The University of Washington Superfund Research Program (SRP) was an interdisciplinary program that conducted and communicated research on the impacts of metal neurotoxicity on human and ecological health, focusing on metals that commonly occur at Superfund hazardous waste sites.
The UW Superfund Research Program was active from 1986 to 2023. This website is a repository of community resources, fact sheets, policy briefs and webinars developed by SRP until its closure in March 2023.
Project 1: Mechanisms and biomarkers of metal olfactory injury in salmon
Salmon rely on smell to survive. Research shows that exposure to metals like cadmium impair that sense, threatening salmon survival.
Project 2: Cellular and Molecular Mechanisms of Cadmium Neurotoxicity

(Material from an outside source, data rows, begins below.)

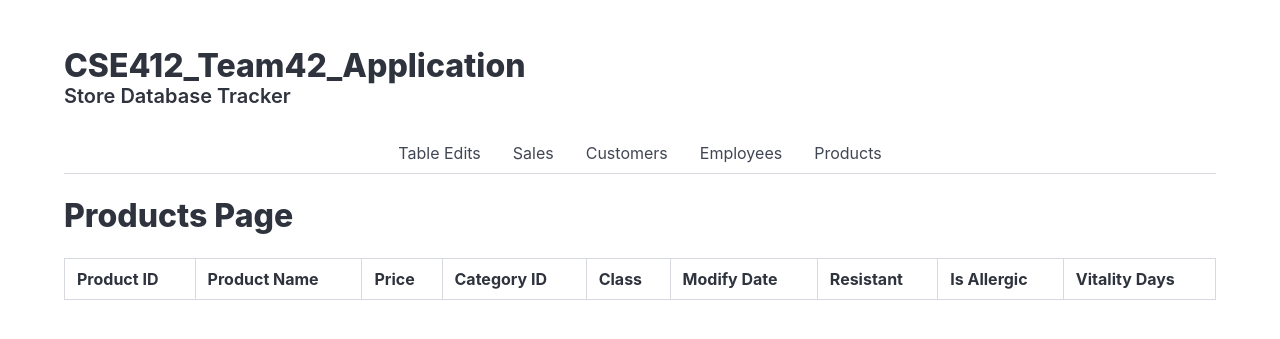
After one commit to jarrodcruz/CSE412_GroupProject, a Flask app: template templates/products.html in a window 1280 px wide. The commit adds this page. Shown: the top 339 px of the page. Run offline with Flask 3, Linux system fonts and the light colour scheme; the template is opened without the code that fills it, so the values that code supplies are empty; some libraries are stand-ins or nearby versions.

Commit message:
UI tabs, table, and edit changes - MG

```diff
--- a/app.py
+++ b/app.py
@@ -22,71 +22,74 @@ def home():
 # get all customers, all fields
 @app.route("/customers", methods=["GET"])
 def get_customers():
-    customers = Customer.query.all()  # Fetch all customers from the database
-    return jsonify(
-        [
-            {
-                "customerid": customer.customerid,
-                "firstname": customer.firstname,
-                "middleinitial": customer.middleinitial,
-                "lastname": customer.lastname,
-                "cityid": customer.cityid,
-                "address": customer.address,
-            }
-            for customer in customers
-        ]
-    )
+    customers = Customer.query.limit(20).all()
+    return render_template("customers.html", customers=customers)
+
+    # return jsonify(
+    #     [
+    #         {
+    #             "customerid": customer.customerid,
+    #             "firstname": customer.firstname,
+    #             "middleinitial": customer.middleinitial,
+    #             "lastname": customer.lastname,
+    #             "cityid": customer.cityid,
+    #             "address": customer.address,
+    #         }
+    #         for customer in customers
+    #     ]
+    # )
 
 
 # get all employees
 @app.route("/employees", methods=["GET"])
 def get_employees():
-    employees = Employee.query.all()
-    return jsonify(
-        [
-            {
-                "employeeid": employee.employeeid,
-                "firstname": employee.firstname,
-                "middleinitial": employee.middleinitial,
-                "lastname": employee.lastname,
-                "birthdate": employee.birthdate,
-                "gender": employee.gender,
-                "cityid": employee.cityid,
-                "hiredate": employee.hiredate,
-            }
-            for employee in employees
-        ]
-    )
+    employees = Employee.query.limit(20).all()
+    return render_template("employees.html", employees=employees)
+    # return jsonify(
+    #     [
+    #         {
+    #             "employeeid": employee.employeeid,
+    #             "firstname": employee.firstname,
+    #             "middleinitial": employee.middleinitial,
+    #             "lastname": employee.lastname,
+    #             "birthdate": employee.birthdate,
+    #             "gender": employee.gender,
+    #             "cityid": employee.cityid,
+    #             "hiredate": employee.hiredate,
+    #         }
+    #         for employee in employees
+    #     ]
+    # )
 
 
 # get all products
 @app.route("/products", methods=["GET"])
 def get_products():
-    products = Product.query.all()
-
-    return jsonify(
-        [
-            {
-                "productid": product.productid,
-                "productname": product.productname,
-                "price": product.price,
-                "categoryid": product.categoryid,
-                "class": product.class_,
-                "modifydate": product.modifydate,
-                "resistant": product.resistant,
-                "isallergic": product.isallergic,
-                "vitalitydays": product.vitalitydays,
-            }
-            for product in products
-        ]
-    )
+    products = Product.query.limit(20).all()
+    return render_template("products.html", products=products)
+    # return jsonify(
+    #     [
+    #         {
+    #             "productid": product.productid,
+    #             "productname": product.productname,
+    #             "price": product.price,
+    #             "categoryid": product.categoryid,
+    #             "class": product.class_,
+    #             "modifydate": product.modifydate,
+    #             "resistant": product.resistant,
+    #             "isallergic": product.isallergic,
+    #             "vitalitydays": product.vitalitydays,
+    #         }
+    #         for product in products
+    #     ]
+    # )
 
 
 # get all sales
 @app.route("/sales", methods=["GET"])
 def get_sales():
     # sales = Sale.query.all()
-    sales = Sale.query.limit(50).all()
+    sales = Sale.query.limit(20).all()
     return render_template("sales.html", sales=sales)
 
     # return jsonify(
@@ -106,6 +109,9 @@ def get_sales():
     #     ]
     # )
 
+@app.route("/tableEdits")
+def table_edits():
+    return render_template("tableEdits.html")
 
 if __name__ == "__main__":
     app.run(debug=True, use_reloader=True, port="4000")
--- a/templates/layout.html
+++ b/templates/layout.html
@@ -1,10 +1,9 @@
-<!-- layout.html -->
 <!DOCTYPE html>
 <html>
 <head>
   <meta charset="utf-8">
   <meta name="viewport" content="width=device-width, initial-scale=1">
-  <title>CSE412_Team42_App</title>
+  <title>CSE412_App</title>
   <link rel="stylesheet" href="https://cdn.jsdelivr.net/npm/bulma@1.0.4/css/bulma.min.css">
 </head>
 <body>
@@ -14,45 +13,18 @@
         CSE412_Team42_Application
       </h1>
       <p class="subtitle">
-        <strong> Store Database Tracker</strong>!
+        <strong> Store Database Tracker</strong>
       </p>
       <div class="tabs is-centered">
         <ul>
-            <li><a href="/">Home</a></li>
+            <li><a href="{{ url_for('table_edits') }}">Table Edits</a></li>
             <li><a href="{{ url_for('get_sales') }}">Sales</a></li>
-            <li><a href="#">Customers</a></li>
-            <li><a href="#">Employees</a></li>
-            <li><a href="#">Products</a></li>
+            <li><a href="{{ url_for('get_customers') }}">Customers</a></li>
+            <li><a href="{{ url_for('get_employees') }}">Employees</a></li>
+            <li><a href="{{ url_for('get_products') }}">Products</a></li>
         </ul>
       </div>
       {% block content %}{% endblock %}
-      <!-- <a href="{{ url_for('get_sales') }}">
-        <button class="button is-white is-rounded">See store sales</button>
-      </a> -->
-    </div>
-  </section>
-  <section class="section">
-    <div>
-      <p class="subtitle">
-        <strong> Insert a New Sale</strong>
-        <form>
-          <label for="SalesPerson">Sales Person ID: &nbsp;</label>
-            <input type="number" id="spID" minlength="1" maxlength="20" required>
-          <label for="Customer">&nbsp;Customer ID: &nbsp;</label>
-            <input type="number" id="cID" minlength="1" maxlength="20" required><br><br>
-          <label for="Product">Product ID: &nbsp;</label>
-            <input type="number" id="pID" minlength="1" maxlength="20" required>
-          <label for="Quantity">&nbsp;Quantity: &nbsp;</label>
-            <input type="number" id="qt" minlength="1" maxlength="20" required><br><br>
-          <label for="Discount">Discount: &nbsp;</label>
-            <input type="number" id="disc" minlength="4" maxlength="20" step="0.01" required>
-          <label for="totalPrice">&nbsp;Total Price:&nbsp;</label>
-            <input type="number" id="tp" minlength="4" maxlength="20" step="0.01" required><br><br>
-          <label for="salesDate">Sale Date:&nbsp;</label>
-            <input type="datetime-local" id="sd" required><br><br>
-          <button class="button is-white is-rounded">Submit Sale</button>
-        </form>
-      </p>
     </div>
   </section>
 </body>
--- /dev/null
+++ b/templates/products.html
@@ -0,0 +1,38 @@
+{% extends "layout.html" %}
+
+{% block content %}
+  <div class="container">
+    <h2 class="title">Products Page</h2>
+    <table class="table is-bordered is-striped is-fullwidth">
+      <thead>
+        <tr>
+          <th>Product ID</th>
+          <th>Product Name</th>
+          <th>Price</th>
+          <th>Category ID</th>
+          <th>Class</th>
+          <th>Modify Date</th>
+          <th>Resistant</th>
+          <th>Is Allergic</th>
+          <th>Vitality Days</th>
+
+        </tr>
+      </thead>
+      <tbody>
+        {% for product in products %}
+        <tr>
+          <td>{{ product.productid }}</td>
+          <td>{{ product.productname }}</td>
+          <td>{{ product.price }}</td>
+          <td>{{ product.categoryid }}</td>
+          <td>{{ product.class_ }}</td>
+          <td>{{ product.modifydate }}</td>
+          <td>{{ product.resistant }}</td>
+          <td>{{ product.isallergic }}</td>
+          <td>{{ product.vitalitydays }}</td>
+        </tr>
+        {% endfor %}
+      </tbody>
+    </table>
+  </div>
+{% endblock %}
```
Also changed, not shown: templates/customers.html (added, +31 -0 lines), templates/employees.html (added, +34 -0 lines), templates/sales.html (+1 -53 lines), templates/tableEdits.html (added, +28 -0 lines).
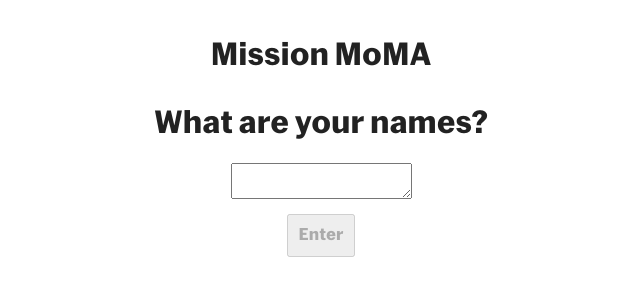
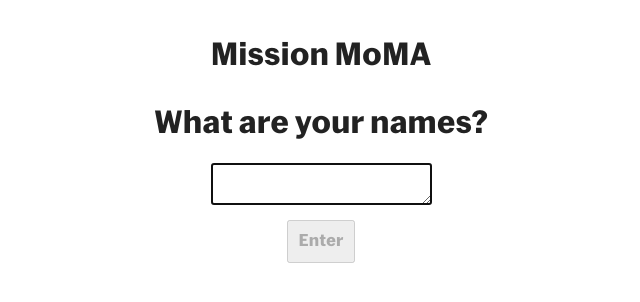
Before and after one commit to FableVision/ami-moma, a Vue app: page / in a window 1280 px wide. Both pictures are taken after a click on the button "Register". Shown: the top 302 px of the page, without its empty margins (319-959 px from the left). Built offline with nearby package versions, Linux system fonts and the light colour scheme; no server answers.

Commit message:
Automatically select textarea and increase size

```diff
--- a/src/components/Form.vue
+++ b/src/components/Form.vue
@@ -1,5 +1,5 @@
 <script setup>
-import { ref } from 'vue'
+import { ref, onMounted } from 'vue'
 import Button from './Button.vue';
 
 defineProps({
@@ -8,13 +8,22 @@
 })
 
 const input = ref('')
+const textarea = ref(null)
+
+onMounted(() => {
+    textarea.value.focus()
+})
+
 </script>
 
 <template>
     <h1>{{ questionText }}</h1>
-    <textarea v-model="input"></textarea>
+    <textarea v-model="input" ref="textarea"></textarea>
     <Button :click="() => {$emit('submit', input)}" :disabled="input === ''">{{ btnText }}</Button>
 </template>
 
 <style scoped>
+textarea {
+    font-size: large;
+}
 </style>
```
Also changed, not shown: 1 other file (tests, documents, lock files or other folders).
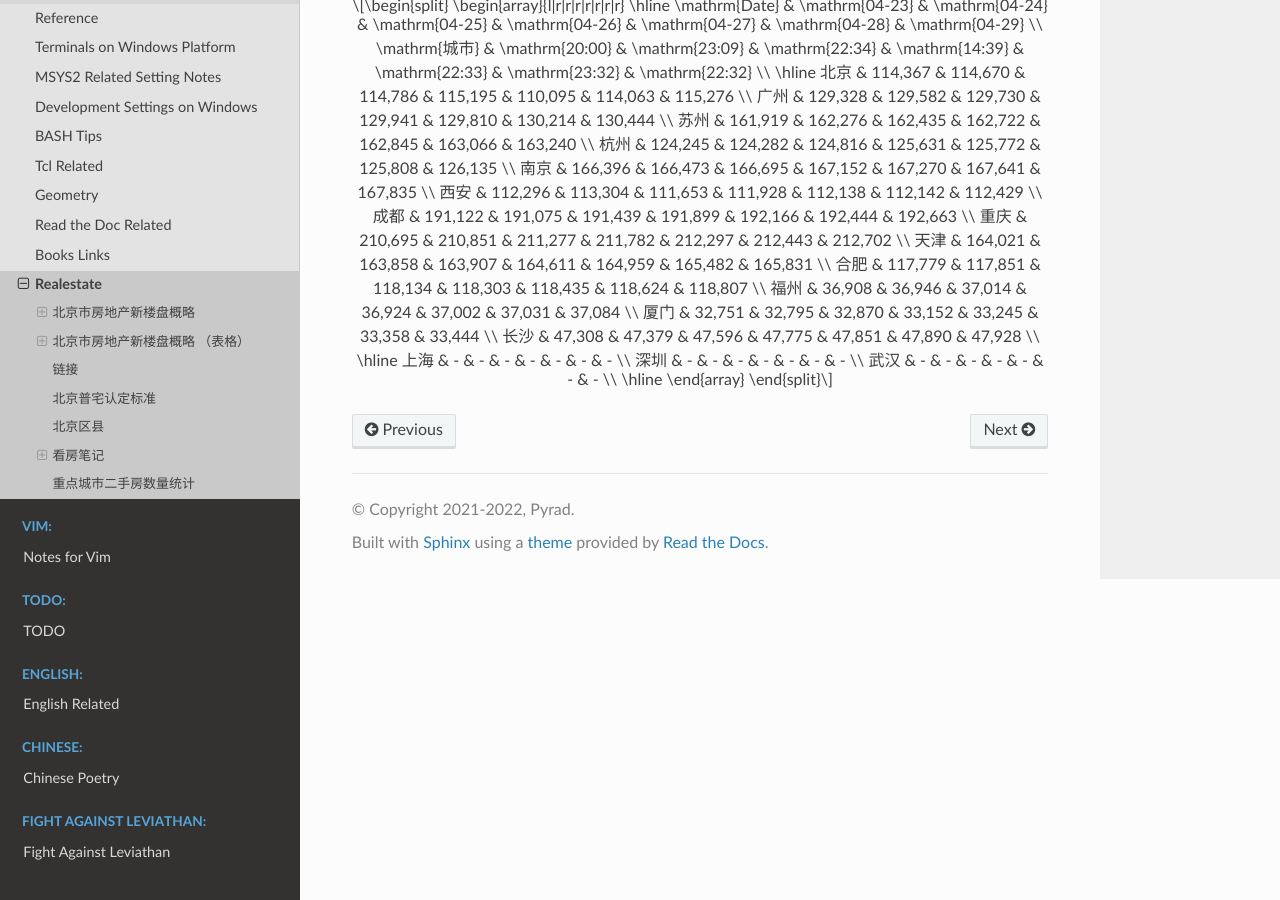
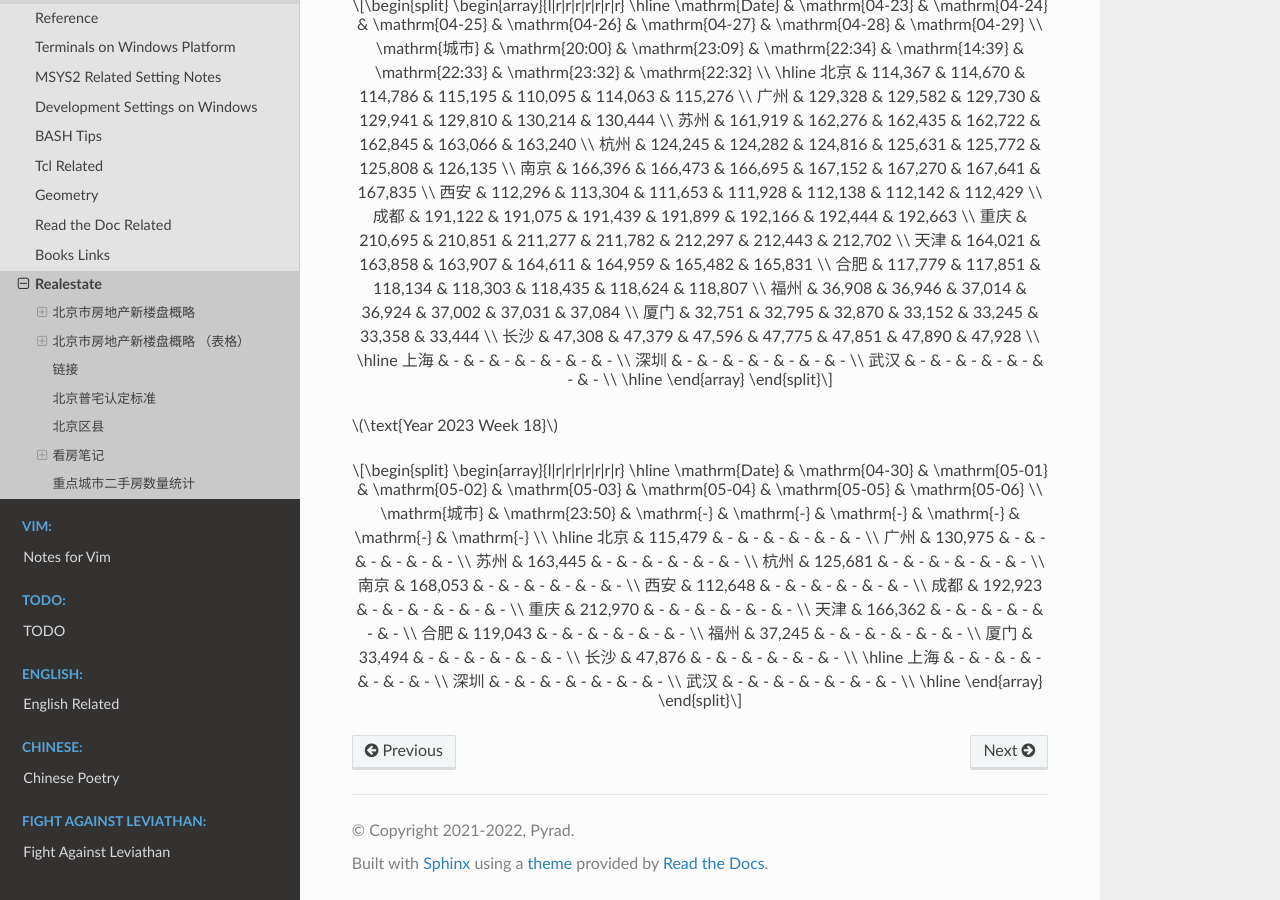
Before and after one commit to Pyrad/pyradnotes, a Sphinx documentation site: the page built from source/Notes/realestate.md, in a window 1280 px wide and 900 px high, scrolled down 13381 px. Built offline with Sphinx 7.4.7 and the Read the Docs theme 2.0.0, drawn with Linux system fonts in a browser that asks for light colours; a script that is not in the unit is left out.

Commit message:
Realestate Update resale numbers 2023-04-30

```diff
--- a/source/Notes/realestate.md
+++ b/source/Notes/realestate.md
@@ -682,3 +682,32 @@ $$
 \hline
 \end{array}
 $$
+
+
+$\text{Year 2023 Week 18}$
+$$
+\begin{array}{l|r|r|r|r|r|r|r}
+\hline
+\mathrm{Date} & \mathrm{04-30} & \mathrm{05-01} & \mathrm{05-02} & \mathrm{05-03} & \mathrm{05-04} & \mathrm{05-05} & \mathrm{05-06} \\
+\mathrm{城市} & \mathrm{23:50} & \mathrm{-} & \mathrm{-} & \mathrm{-} & \mathrm{-} & \mathrm{-} & \mathrm{-} \\
+\hline
+北京 & 115,479 & - & - & - & - & - & - \\
+广州 & 130,975 & - & - & - & - & - & - \\
+苏州 & 163,445 & - & - & - & - & - & - \\
+杭州 & 125,681 & - & - & - & - & - & - \\
+南京 & 168,053 & - & - & - & - & - & - \\
+西安 & 112,648 & - & - & - & - & - & - \\
+成都 & 192,923 & - & - & - & - & - & - \\
+重庆 & 212,970 & - & - & - & - & - & - \\
+天津 & 166,362 & - & - & - & - & - & - \\
+合肥 & 119,043 & - & - & - & - & - & - \\
+福州 & 37,245 & - & - & - & - & - & - \\
+厦门 & 33,494 & - & - & - & - & - & - \\
+长沙 & 47,876 & - & - & - & - & - & - \\
+\hline
+上海 & - & - & - & - & - & - & - \\
+深圳 & - & - & - & - & - & - & - \\
+武汉 & - & - & - & - & - & - & - \\
+\hline
+\end{array}
+$$
```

Exposing mice to cadmium to generate blood levels similar to those found in the general human population resulted in cognitive impairment.
Project 3: Role of Paraoxonases (PONs) in Modulating Cadmium and Manganese Neurotoxicity
People respond to contaminant exposures in different ways, depending, in part, on the levels of protective enzymes that they produce.
Project 4: Arsenic in Shallow Unstratified and Seasonally Stratified Urban Lakes: Mobility, Bioaccumulation and Ecological Toxicity
Contaminated shallow lakes have more arsenic in their water than contaminated deeper lakes, meaning higher risk for humans.
Community Engagement Core
UW SRP's Community Engagement Core built capacity and connections.
Research Translation Core
UW SRP's Research Translation Core communicated research to stakeholders & transferred technology to other institutions.